Stored items:
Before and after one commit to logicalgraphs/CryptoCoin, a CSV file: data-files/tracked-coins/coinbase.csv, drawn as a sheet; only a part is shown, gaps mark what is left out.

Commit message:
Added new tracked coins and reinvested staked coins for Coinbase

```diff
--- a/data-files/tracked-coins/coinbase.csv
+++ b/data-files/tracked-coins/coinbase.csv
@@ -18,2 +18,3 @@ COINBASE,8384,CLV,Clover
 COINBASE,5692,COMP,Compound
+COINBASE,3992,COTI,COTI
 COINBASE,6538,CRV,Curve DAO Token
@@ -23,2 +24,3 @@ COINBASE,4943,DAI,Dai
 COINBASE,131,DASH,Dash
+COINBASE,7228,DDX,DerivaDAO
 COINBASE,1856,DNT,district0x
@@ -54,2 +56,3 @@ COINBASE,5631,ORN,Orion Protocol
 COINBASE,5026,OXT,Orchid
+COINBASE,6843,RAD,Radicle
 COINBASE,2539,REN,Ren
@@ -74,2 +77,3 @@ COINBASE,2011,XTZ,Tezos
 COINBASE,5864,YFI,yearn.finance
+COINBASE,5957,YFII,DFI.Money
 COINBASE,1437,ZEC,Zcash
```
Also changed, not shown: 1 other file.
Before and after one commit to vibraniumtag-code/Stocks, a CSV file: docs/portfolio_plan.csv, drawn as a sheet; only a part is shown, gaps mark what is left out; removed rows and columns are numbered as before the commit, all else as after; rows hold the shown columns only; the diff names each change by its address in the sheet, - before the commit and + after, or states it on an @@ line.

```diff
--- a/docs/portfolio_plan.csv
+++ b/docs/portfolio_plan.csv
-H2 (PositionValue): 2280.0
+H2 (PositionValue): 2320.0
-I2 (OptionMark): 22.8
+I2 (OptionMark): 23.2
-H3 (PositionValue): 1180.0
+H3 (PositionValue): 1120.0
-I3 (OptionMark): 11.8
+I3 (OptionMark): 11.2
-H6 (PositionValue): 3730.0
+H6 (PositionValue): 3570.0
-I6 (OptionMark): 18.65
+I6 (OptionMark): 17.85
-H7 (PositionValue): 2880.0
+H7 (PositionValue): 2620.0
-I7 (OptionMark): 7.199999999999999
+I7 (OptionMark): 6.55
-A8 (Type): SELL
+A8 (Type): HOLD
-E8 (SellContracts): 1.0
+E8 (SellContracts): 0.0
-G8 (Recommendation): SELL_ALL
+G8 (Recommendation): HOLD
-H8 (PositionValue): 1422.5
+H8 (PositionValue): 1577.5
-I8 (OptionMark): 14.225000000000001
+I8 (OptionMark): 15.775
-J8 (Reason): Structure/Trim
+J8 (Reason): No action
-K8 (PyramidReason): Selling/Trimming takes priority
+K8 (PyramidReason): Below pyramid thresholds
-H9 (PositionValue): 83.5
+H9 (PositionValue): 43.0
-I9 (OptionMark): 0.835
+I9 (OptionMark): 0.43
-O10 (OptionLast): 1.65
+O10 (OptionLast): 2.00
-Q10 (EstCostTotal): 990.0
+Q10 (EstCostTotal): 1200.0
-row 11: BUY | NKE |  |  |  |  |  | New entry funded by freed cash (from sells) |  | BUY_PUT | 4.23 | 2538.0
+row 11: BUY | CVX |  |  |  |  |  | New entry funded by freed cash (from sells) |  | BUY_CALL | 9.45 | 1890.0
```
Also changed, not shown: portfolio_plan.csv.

• _REQUIREMENT_: Retype each record. Keep every character as it is.

• _RESPONSE AREA_:
Before and after one commit to logicalgraphs/CryptoCoin, a CSV file: data-files/tracked-coins/coinbase.csv, drawn as a sheet; only a part is shown, gaps mark what is left out.

Commit message:
Added new tracked coins and reinvested staked coins for Coinbase

```diff
--- a/data-files/tracked-coins/coinbase.csv
+++ b/data-files/tracked-coins/coinbase.csv
@@ -18,2 +18,3 @@ COINBASE,8384,CLV,Clover
 COINBASE,5692,COMP,Compound
+COINBASE,3992,COTI,COTI
 COINBASE,6538,CRV,Curve DAO Token
@@ -23,2 +24,3 @@ COINBASE,4943,DAI,Dai
 COINBASE,131,DASH,Dash
+COINBASE,7228,DDX,DerivaDAO
 COINBASE,1856,DNT,district0x
@@ -54,2 +56,3 @@ COINBASE,5631,ORN,Orion Protocol
 COINBASE,5026,OXT,Orchid
+COINBASE,6843,RAD,Radicle
 COINBASE,2539,REN,Ren
@@ -74,2 +77,3 @@ COINBASE,2011,XTZ,Tezos
 COINBASE,5864,YFI,yearn.finance
+COINBASE,5957,YFII,DFI.Money
 COINBASE,1437,ZEC,Zcash
```
Also changed, not shown: 1 other file.
Before and after one commit to vibraniumtag-code/Stocks, a CSV file: docs/portfolio_plan.csv, drawn as a sheet; only a part is shown, gaps mark what is left out; removed rows and columns are numbered as before the commit, all else as after; rows hold the shown columns only; the diff names each change by its address in the sheet, - before the commit and + after, or states it on an @@ line.

```diff
--- a/docs/portfolio_plan.csv
+++ b/docs/portfolio_plan.csv
-H2 (PositionValue): 2280.0
+H2 (PositionValue): 2320.0
-I2 (OptionMark): 22.8
+I2 (OptionMark): 23.2
-H3 (PositionValue): 1180.0
+H3 (PositionValue): 1120.0
-I3 (OptionMark): 11.8
+I3 (OptionMark): 11.2
-H6 (PositionValue): 3730.0
+H6 (PositionValue): 3570.0
-I6 (OptionMark): 18.65
+I6 (OptionMark): 17.85
-H7 (PositionValue): 2880.0
+H7 (PositionValue): 2620.0
-I7 (OptionMark): 7.199999999999999
+I7 (OptionMark): 6.55
-A8 (Type): SELL
+A8 (Type): HOLD
-E8 (SellContracts): 1.0
+E8 (SellContracts): 0.0
-G8 (Recommendation): SELL_ALL
+G8 (Recommendation): HOLD
-H8 (PositionValue): 1422.5
+H8 (PositionValue): 1577.5
-I8 (OptionMark): 14.225000000000001
+I8 (OptionMark): 15.775
-J8 (Reason): Structure/Trim
+J8 (Reason): No action
-K8 (PyramidReason): Selling/Trimming takes priority
+K8 (PyramidReason): Below pyramid thresholds
-H9 (PositionValue): 83.5
+H9 (PositionValue): 43.0
-I9 (OptionMark): 0.835
+I9 (OptionMark): 0.43
-O10 (OptionLast): 1.65
+O10 (OptionLast): 2.00
-Q10 (EstCostTotal): 990.0
+Q10 (EstCostTotal): 1200.0
-row 11: BUY | NKE |  |  |  |  |  | New entry funded by freed cash (from sells) |  | BUY_PUT | 4.23 | 2538.0
+row 11: BUY | CVX |  |  |  |  |  | New entry funded by freed cash (from sells) |  | BUY_CALL | 9.45 | 1890.0
```
Also changed, not shown: portfolio_plan.csv.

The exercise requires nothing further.